By Jeffery M. Leonard, Ph.D.
Associate Professor of Biblical & Religious Studies, Samford University
IS HELL REAL?
2 Thessalonians 1:3–12
The opening chapter of the Book of 1 Samuel paints a very difficult scene. In the story, a man named Elkanah had taken two wives, Hannah and Peninnah. As is almost always the case in the Bible’s stories involving polygamy, things in this story were complicated. Hannah was greatly loved by her husband, but she had never been able to bear him any children. Peninnah had produced children for Elkanah, but she remained unloved by him.
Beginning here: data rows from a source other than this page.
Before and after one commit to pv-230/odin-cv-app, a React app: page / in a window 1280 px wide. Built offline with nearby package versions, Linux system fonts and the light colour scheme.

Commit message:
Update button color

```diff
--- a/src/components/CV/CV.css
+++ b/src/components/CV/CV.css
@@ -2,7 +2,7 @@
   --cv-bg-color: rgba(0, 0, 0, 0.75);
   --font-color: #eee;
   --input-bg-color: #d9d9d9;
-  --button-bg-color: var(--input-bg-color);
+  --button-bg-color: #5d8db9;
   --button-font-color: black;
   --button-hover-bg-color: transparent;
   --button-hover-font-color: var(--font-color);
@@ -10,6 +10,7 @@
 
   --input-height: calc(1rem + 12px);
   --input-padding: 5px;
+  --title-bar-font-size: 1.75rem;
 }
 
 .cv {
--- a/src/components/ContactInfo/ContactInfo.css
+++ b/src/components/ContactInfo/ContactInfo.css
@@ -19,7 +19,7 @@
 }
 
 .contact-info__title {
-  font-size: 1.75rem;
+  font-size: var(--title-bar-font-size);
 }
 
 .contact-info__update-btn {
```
Those familiar with the Scriptures will know that Hannah did eventually give birth to a son, the boy who would grow up to be the famous judge Samuel. Of particular interest is Hannah’s song of praise following Samuel’s birth. This song in 1 Samuel 2 is one all about reversals. Warriors’ bows are broken, but the weak are given strength.
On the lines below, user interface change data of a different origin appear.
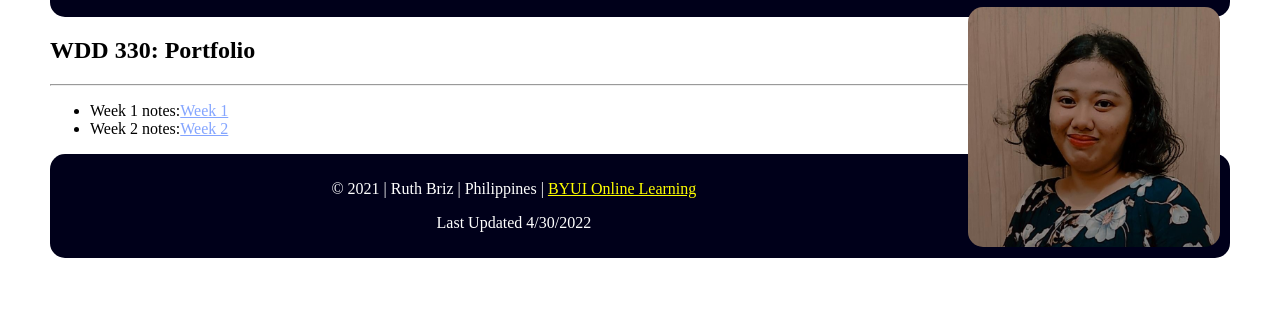
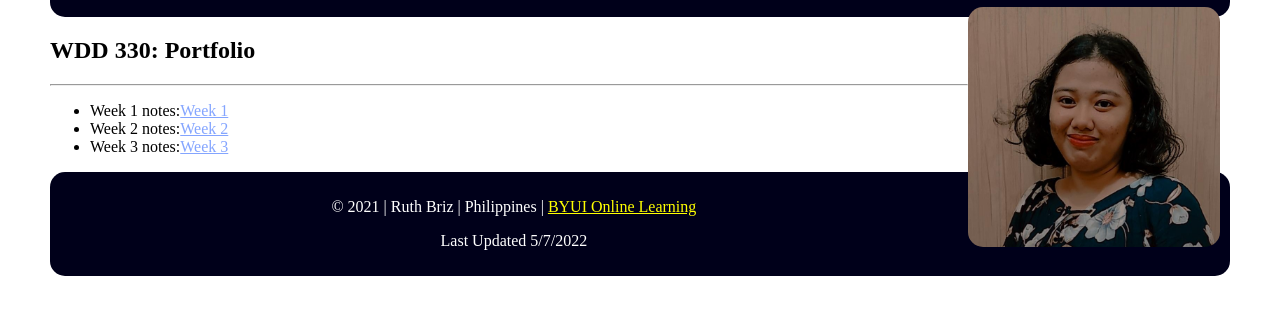
Before and after one commit to ruthbriz/WDD-330, a plain HTML site: page index.html in a window 1280 px wide. Shown: the part 133-448 px from the top of the page. Drawn offline with Linux system fonts and the light colour scheme.

Commit message:
Update index.html

```diff
--- a/index.html
+++ b/index.html
@@ -17,11 +17,12 @@
             <ul>
                 <li>Week 1 notes:<a target = "blank" href = "week1/">Week 1</a></li>
                 <li>Week 2 notes:<a target = "blank" href = "week2/">Week 2</a></li>
+                <li>Week 3 notes:<a target = "blank" href = "week3/">Week 3</a></li>
              </ul>
          </nav>
     <footer>
         <p>&copy; 2021 | Ruth Briz | Philippines | <a target ="blank" href ="https://www.byui.edu/online" >BYUI Online Learning</a></p>
-        <p>Last Updated 4/30/2022</p>
+        <p>Last Updated 5/7/2022</p>
     </footer>
 </body>
 </html>
```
The full go without food but the hungry are full. And in a not so subtle reply to Peninnah, “The woman who is childless gives birth to seven, but the woman with many sons pines away.”
Words like those in Hannah’s song are found all over the Scriptures. Psalm 113 sounds remarkably similar, as does the Magnificat, the song Mary sings in Luke 1 when she learns she will give birth to the Messiah.
At the heart of these passages is a longing for divine justice, a longing for God to “turn the tables” so that the weak will no longer be oppressed and the righteous will no longer be persecuted. We find this same sort of idea in the opening chapter of 2 Thessalonians.
God watches over His faithful followers. (3–7a)
Paul’s second letter to the Thessalonians reaches a group of Christians suffering considerable persecution. Paul commends the believers there and taps into language from the Old Testament as he directs the Thessalonian believers to remember that a time would come when God would make all things right.
The Day of Judgment would come, and these suffering believers could take comfort in the fact that on that day, when God “turns the tables” in an ultimate sense, they would be found worthy of God’s Kingdom.
Those who do not follow God will face eternal destruction. (7b–10)
The day that would come as a comfort for those who suffer would come as judgment for those who caused that suffering.
Paul insists that God is just and will pay back those who afflicted them and give relief to the persecuted.
Paul’s description here is not pretty. It is one that describes punishment with “eternal destruction from the Lord’s presence and from His glorious strength.”
We are called and equipped to do good and bring glory to God. (11–12)
A careful reader will note a nearly autobiographical element in Paul’s words in the passage. As Paul describes the appearance of the Lord Jesus from heaven “with flaming fire,” we are reminded of Paul’s own encounter with the risen Jesus in Acts 9, when “a light from heaven suddenly flashed around him.”
Those deserving punishment for not obeying “the gospel of our Lord Jesus” sound a great deal like Paul when he was traveling from town to town persecuting Christ’s followers.
The sense of undeserved rescue from well-deserved punishment was what motivated much of Paul’s ministry. It was what led him to pray constantly for the Thessalonians so that the very Messiah who rescued Paul could be glorified in them.